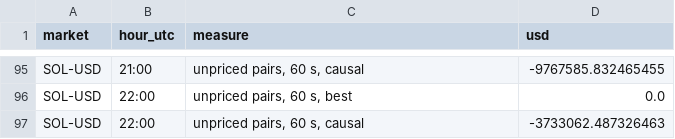
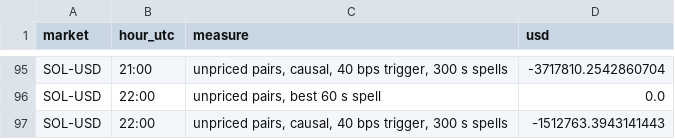
Before and after one commit to monkey-trading/engine, a CSV file: research/rogue-operator/results/stress_day.csv, drawn as a sheet; only a part is shown, gaps mark what is left out; the diff covers the shown part only; the diff names each change by its address in the sheet, - before the commit and + after, or states it on an @@ line.

```diff
--- a/research/rogue-operator/results/stress_day.csv
+++ b/research/rogue-operator/results/stress_day.csv
-C95 (measure): unpriced pairs, 60 s, causal
+C95 (measure): unpriced pairs, causal, 40 bps trigger, 300 s spells
-D95 (usd): -9767585.832465455
+D95 (usd): -3717810.2542860704
-C96 (measure): unpriced pairs, 60 s, best
+C96 (measure): unpriced pairs, best 60 s spell
-C97 (measure): unpriced pairs, 60 s, causal
+C97 (measure): unpriced pairs, causal, 40 bps trigger, 300 s spells
-D97 (usd): -3733062.487326463
+D97 (usd): -1512763.3943141443
```
Also changed, not shown: 31 edited cells elsewhere in this file, research/rogue-operator/results/drift.csv, research/rogue-operator/results/headline.csv, 8 other files.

* * * * *

■ REQUIRED WORK: Without any of the pictures, set the entries down again exactly as written.

■ ANSWER TO THE PROBLEM:
Before and after one commit to monkey-trading/engine, a CSV file: research/rogue-operator/results/stress_day.csv, drawn as a sheet; only a part is shown, gaps mark what is left out; the diff covers the shown part only; the diff names each change by its address in the sheet, - before the commit and + after, or states it on an @@ line.

```diff
--- a/research/rogue-operator/results/stress_day.csv
+++ b/research/rogue-operator/results/stress_day.csv
-C95 (measure): unpriced pairs, 60 s, causal
+C95 (measure): unpriced pairs, causal, 40 bps trigger, 300 s spells
-D95 (usd): -9767585.832465455
+D95 (usd): -3717810.2542860704
-C96 (measure): unpriced pairs, 60 s, best
+C96 (measure): unpriced pairs, best 60 s spell
-C97 (measure): unpriced pairs, 60 s, causal
+C97 (measure): unpriced pairs, causal, 40 bps trigger, 300 s spells
-D97 (usd): -3733062.487326463
+D97 (usd): -1512763.3943141443
```
Also changed, not shown: 31 edited cells elsewhere in this file, research/rogue-operator/results/drift.csv, research/rogue-operator/results/headline.csv, 8 other files.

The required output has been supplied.